With so much intercutting and audio play, the record is more a single unit than seven individual tracks. Yet the highlight is undoubtedly the less than two minutes long “Jive Turkeys”. With a warm sax sample and sledgehammer boom bap percussion, it’s a laid back masterwork that inspired one of the most enjoyable music videos of 2013, created by Grip himself. “I recut a bunch of classic Marvel cartoons so that the subject matter – and lip syncing – matched my song. It took forever. I started to make a second video for the title song, but I ran out of time and energy.”

That’s hardly surprising when you consider that Grip, like his hero Reed Richards, is a full-time family man. In fact, GG DOOM came out the day before his second child was born. “I’ve had my hands pretty full since then,” he says. It’s likely an understatement.

Still, now living back in San Francisco, Grip plans to continue making music, and an official GG DOOM follow up would prove a dream project.
“I’d need outside financing to hire the Mask,” he concedes. “Interested gazillionaires, get at me.”

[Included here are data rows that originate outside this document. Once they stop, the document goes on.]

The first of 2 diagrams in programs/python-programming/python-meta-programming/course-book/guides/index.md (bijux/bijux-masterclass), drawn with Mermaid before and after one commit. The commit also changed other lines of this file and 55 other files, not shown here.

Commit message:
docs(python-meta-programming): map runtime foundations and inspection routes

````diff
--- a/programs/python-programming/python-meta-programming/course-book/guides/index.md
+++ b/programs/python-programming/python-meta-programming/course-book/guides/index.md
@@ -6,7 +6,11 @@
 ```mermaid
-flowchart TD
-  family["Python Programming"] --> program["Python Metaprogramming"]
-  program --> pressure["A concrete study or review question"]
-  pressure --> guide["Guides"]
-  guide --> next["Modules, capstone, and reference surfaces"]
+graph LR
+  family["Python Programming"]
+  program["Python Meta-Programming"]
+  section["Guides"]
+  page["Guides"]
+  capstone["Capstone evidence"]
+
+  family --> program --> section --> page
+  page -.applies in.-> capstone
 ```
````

I tried to keep this playlist of synth pop tracks from the past five years or so under 80 minutes since CD-Rs are still the playlist currency I can’t let go of, but *shudder* I went 9 minutes over. But STILLLLL, the music is great..

(Source: Spotify)